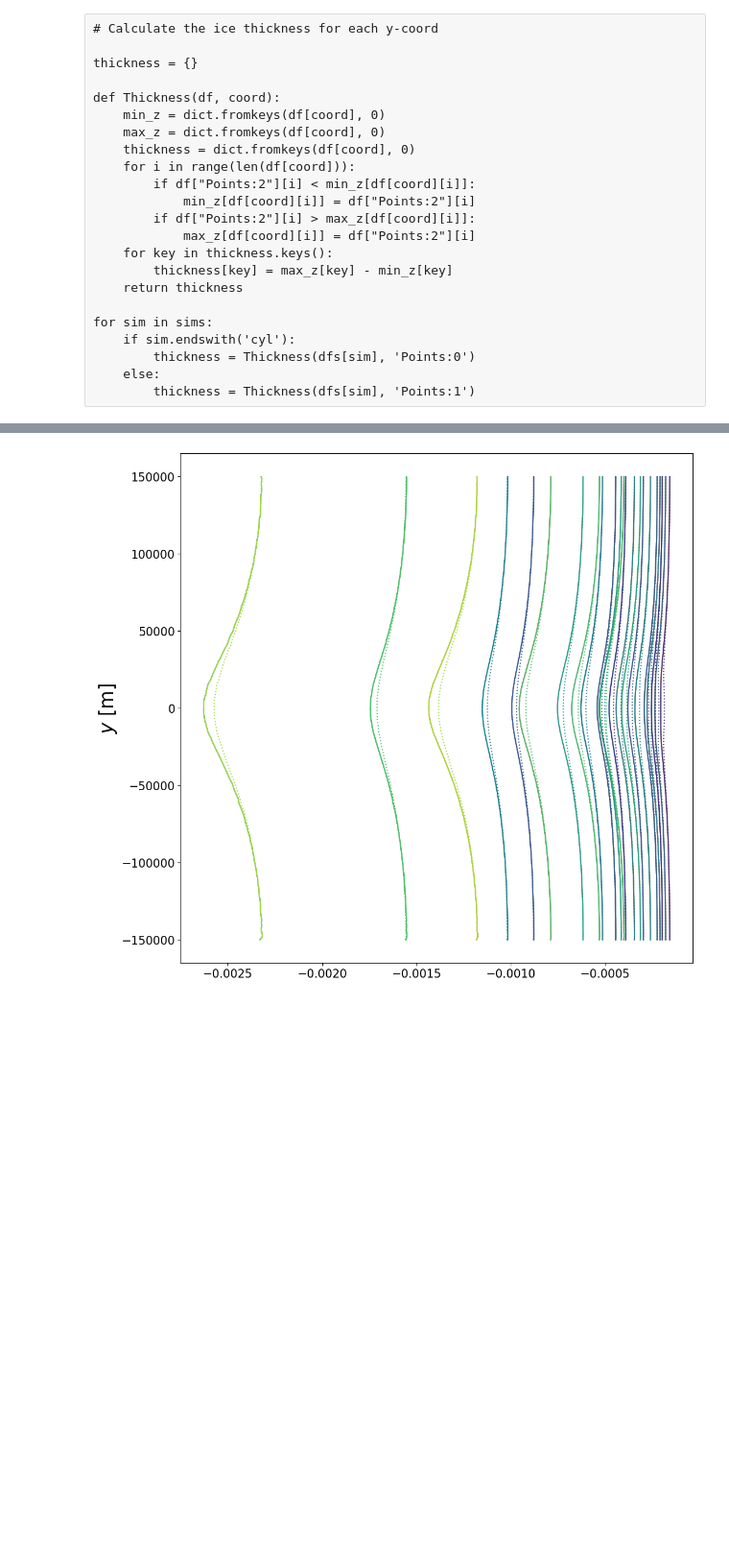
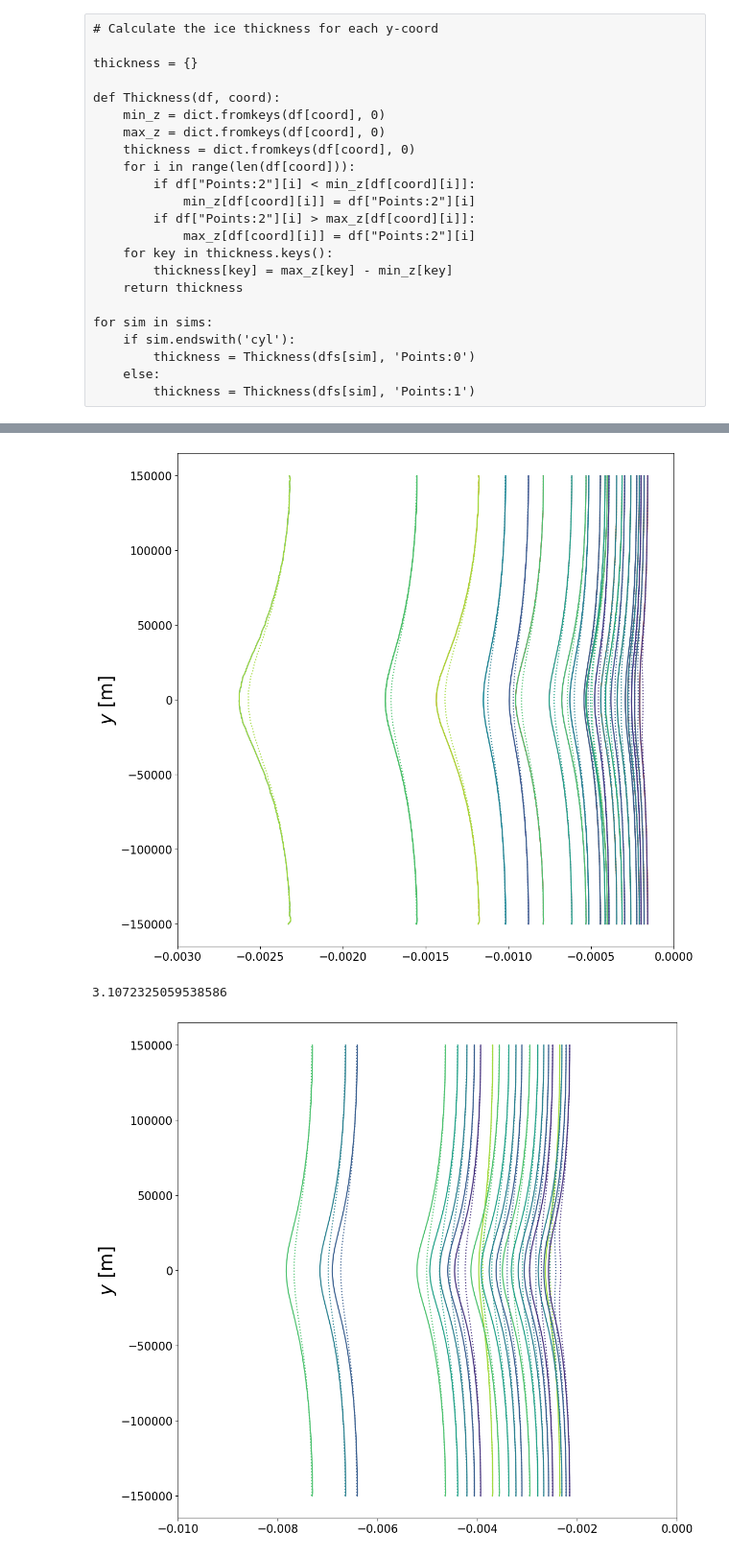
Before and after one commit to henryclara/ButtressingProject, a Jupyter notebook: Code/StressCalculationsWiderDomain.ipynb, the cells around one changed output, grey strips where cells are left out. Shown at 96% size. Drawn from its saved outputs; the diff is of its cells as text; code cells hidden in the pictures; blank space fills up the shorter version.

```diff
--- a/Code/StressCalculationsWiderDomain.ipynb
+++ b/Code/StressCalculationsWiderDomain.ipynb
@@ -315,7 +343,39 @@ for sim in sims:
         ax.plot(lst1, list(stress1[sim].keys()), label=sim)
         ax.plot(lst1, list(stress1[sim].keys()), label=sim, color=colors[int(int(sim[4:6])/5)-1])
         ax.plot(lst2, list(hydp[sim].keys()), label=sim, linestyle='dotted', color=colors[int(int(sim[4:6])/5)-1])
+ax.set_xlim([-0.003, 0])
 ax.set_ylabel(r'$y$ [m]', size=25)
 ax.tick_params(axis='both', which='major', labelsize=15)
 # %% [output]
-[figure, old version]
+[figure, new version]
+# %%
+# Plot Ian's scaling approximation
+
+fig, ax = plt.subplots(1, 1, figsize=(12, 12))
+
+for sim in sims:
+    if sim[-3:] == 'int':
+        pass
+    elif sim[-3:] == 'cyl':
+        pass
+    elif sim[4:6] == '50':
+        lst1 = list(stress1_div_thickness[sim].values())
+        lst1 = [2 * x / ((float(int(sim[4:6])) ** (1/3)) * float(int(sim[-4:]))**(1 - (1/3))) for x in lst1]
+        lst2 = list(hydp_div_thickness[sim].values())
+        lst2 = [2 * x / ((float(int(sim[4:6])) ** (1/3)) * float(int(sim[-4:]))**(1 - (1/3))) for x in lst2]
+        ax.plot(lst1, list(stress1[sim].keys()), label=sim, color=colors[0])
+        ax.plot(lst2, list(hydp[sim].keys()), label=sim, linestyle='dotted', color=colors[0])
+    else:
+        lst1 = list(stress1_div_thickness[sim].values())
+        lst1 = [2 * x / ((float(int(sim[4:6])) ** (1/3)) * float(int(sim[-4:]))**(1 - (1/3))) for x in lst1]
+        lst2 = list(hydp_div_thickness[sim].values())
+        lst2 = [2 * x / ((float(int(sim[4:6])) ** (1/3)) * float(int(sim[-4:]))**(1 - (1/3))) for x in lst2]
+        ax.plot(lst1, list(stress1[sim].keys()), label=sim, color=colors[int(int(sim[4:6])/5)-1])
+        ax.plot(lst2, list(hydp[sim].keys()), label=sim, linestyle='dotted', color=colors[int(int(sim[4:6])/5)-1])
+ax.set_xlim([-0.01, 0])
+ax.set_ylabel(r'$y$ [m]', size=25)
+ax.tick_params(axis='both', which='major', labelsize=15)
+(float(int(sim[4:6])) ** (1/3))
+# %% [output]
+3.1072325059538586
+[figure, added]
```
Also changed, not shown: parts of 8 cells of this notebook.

□ □ □ □

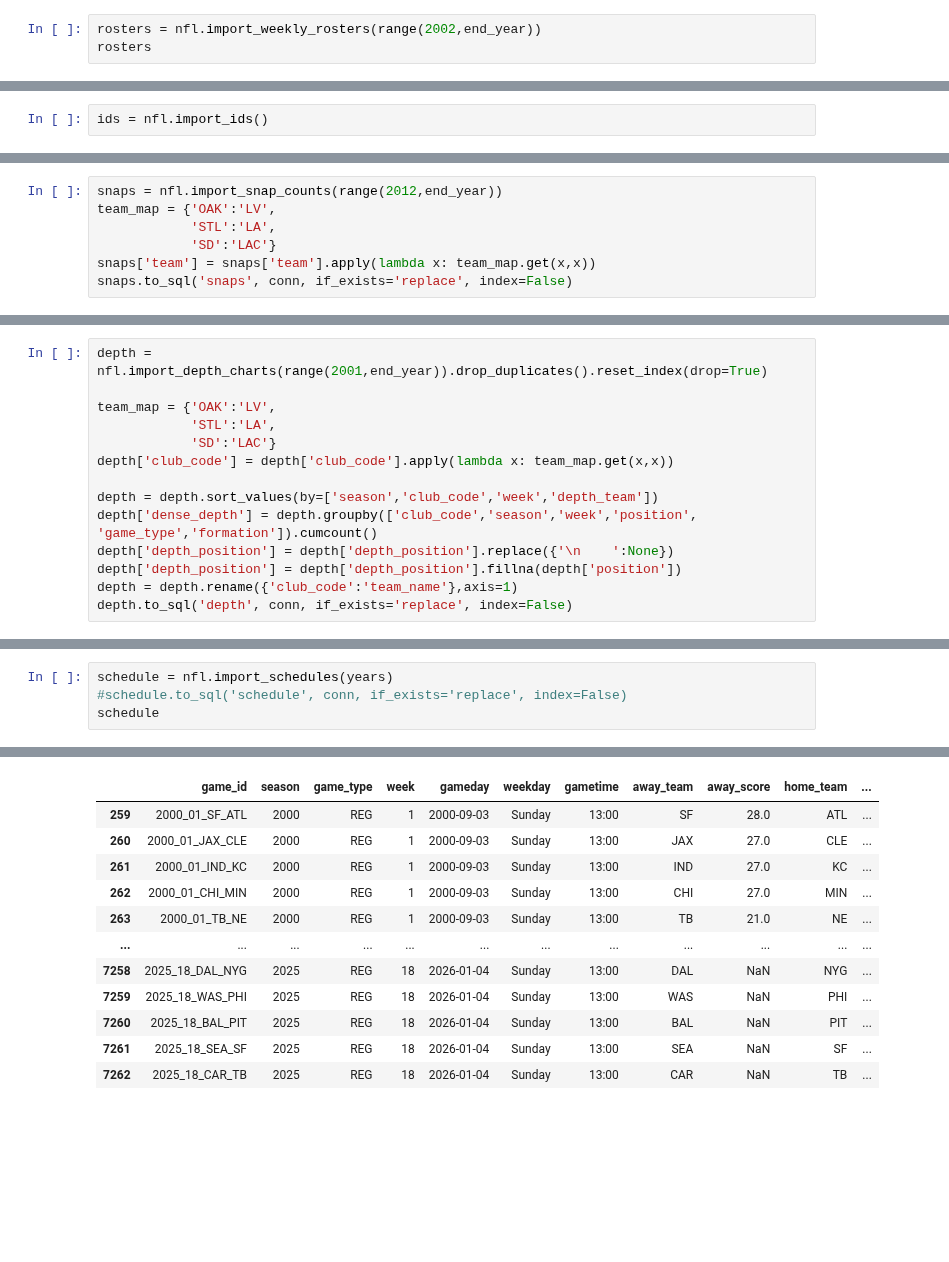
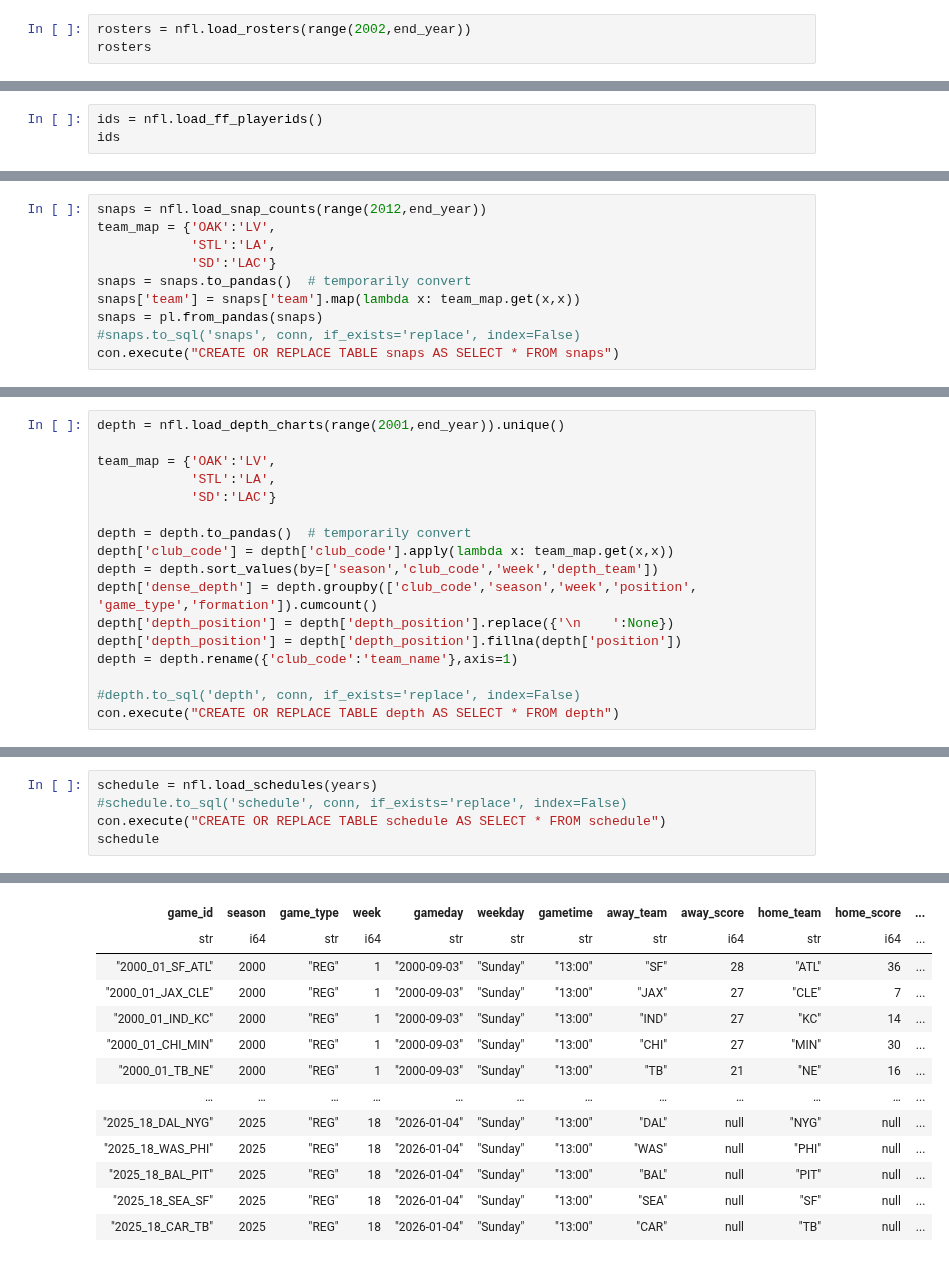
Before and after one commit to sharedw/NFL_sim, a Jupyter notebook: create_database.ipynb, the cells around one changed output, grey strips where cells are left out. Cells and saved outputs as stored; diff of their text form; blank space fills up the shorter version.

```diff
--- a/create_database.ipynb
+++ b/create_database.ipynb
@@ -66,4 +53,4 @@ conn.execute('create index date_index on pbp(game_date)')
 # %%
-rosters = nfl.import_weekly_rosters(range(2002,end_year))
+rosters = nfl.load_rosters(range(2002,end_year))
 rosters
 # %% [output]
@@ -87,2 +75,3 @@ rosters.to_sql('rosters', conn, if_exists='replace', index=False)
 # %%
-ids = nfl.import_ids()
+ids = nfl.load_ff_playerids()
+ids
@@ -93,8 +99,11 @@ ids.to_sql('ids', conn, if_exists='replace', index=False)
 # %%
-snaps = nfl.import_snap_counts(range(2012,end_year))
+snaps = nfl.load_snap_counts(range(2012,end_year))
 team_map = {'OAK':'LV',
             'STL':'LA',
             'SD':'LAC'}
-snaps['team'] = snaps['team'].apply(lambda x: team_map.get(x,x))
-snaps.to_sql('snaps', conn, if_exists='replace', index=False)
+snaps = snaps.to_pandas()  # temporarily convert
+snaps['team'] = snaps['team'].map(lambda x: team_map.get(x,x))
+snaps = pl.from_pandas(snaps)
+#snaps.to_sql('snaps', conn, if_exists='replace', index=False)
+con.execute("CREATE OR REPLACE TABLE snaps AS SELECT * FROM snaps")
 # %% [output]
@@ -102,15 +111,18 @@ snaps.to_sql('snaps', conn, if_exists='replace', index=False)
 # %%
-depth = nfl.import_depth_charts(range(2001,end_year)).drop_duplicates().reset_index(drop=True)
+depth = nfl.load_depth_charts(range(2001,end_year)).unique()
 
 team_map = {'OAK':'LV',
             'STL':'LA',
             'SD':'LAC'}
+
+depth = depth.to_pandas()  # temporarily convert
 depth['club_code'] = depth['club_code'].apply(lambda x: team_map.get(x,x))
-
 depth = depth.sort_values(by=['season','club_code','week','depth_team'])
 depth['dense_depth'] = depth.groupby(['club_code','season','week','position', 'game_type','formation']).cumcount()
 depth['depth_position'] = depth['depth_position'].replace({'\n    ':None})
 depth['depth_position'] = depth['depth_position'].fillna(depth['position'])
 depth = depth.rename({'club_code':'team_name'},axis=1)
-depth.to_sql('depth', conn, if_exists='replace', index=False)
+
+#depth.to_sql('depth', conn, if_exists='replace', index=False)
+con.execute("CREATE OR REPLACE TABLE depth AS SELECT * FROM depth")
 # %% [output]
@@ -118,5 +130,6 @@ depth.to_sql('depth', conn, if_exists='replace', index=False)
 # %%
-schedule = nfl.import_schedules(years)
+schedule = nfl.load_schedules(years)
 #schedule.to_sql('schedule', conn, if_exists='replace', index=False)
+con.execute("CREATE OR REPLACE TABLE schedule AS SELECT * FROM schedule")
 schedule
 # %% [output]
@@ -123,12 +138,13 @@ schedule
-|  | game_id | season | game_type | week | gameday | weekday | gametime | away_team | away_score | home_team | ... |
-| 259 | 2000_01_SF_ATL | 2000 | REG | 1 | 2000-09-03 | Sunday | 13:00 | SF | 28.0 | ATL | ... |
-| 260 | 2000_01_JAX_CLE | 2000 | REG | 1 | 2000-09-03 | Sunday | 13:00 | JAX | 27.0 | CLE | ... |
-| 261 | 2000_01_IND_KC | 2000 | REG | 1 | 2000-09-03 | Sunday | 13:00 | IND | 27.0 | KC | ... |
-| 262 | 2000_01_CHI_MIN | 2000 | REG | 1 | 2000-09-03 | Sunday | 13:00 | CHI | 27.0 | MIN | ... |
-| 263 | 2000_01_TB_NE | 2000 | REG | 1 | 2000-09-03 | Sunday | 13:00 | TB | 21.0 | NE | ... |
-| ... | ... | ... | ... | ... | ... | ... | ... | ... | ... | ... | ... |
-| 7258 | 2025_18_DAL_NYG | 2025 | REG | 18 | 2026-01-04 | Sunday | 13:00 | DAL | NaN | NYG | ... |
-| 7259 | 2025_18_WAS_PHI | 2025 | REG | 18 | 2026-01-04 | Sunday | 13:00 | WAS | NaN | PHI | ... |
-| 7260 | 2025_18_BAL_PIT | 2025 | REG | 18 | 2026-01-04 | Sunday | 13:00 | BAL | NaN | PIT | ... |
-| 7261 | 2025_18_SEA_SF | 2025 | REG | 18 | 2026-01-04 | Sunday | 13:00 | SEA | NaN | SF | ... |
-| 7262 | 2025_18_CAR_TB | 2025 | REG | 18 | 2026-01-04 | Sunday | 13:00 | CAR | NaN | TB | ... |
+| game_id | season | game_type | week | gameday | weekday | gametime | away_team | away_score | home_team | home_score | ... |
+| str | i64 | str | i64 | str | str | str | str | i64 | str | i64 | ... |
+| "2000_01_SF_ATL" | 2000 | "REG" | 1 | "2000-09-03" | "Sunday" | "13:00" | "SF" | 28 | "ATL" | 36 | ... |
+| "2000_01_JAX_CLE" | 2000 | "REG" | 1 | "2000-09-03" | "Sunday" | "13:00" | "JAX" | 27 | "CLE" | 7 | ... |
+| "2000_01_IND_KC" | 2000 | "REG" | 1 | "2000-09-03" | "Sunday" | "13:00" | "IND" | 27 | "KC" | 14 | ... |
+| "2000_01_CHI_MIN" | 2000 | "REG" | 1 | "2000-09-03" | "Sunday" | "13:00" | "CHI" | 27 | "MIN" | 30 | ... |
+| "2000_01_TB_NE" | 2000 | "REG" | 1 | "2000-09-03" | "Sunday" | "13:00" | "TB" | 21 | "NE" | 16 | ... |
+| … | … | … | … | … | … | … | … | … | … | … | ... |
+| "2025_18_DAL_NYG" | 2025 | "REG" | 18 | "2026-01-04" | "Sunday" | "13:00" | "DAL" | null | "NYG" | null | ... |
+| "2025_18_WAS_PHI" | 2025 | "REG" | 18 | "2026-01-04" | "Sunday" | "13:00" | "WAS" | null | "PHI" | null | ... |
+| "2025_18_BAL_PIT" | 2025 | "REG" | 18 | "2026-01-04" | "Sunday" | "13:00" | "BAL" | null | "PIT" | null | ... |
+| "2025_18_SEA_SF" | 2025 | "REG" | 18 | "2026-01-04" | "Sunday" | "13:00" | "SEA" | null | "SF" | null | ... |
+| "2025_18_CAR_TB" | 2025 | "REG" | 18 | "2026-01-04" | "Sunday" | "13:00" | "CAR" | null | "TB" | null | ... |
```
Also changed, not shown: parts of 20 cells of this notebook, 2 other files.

□ □ □ □

Exercise | Within the listing above, count the lines that contain the string "after". Give only the number.

Written response | 2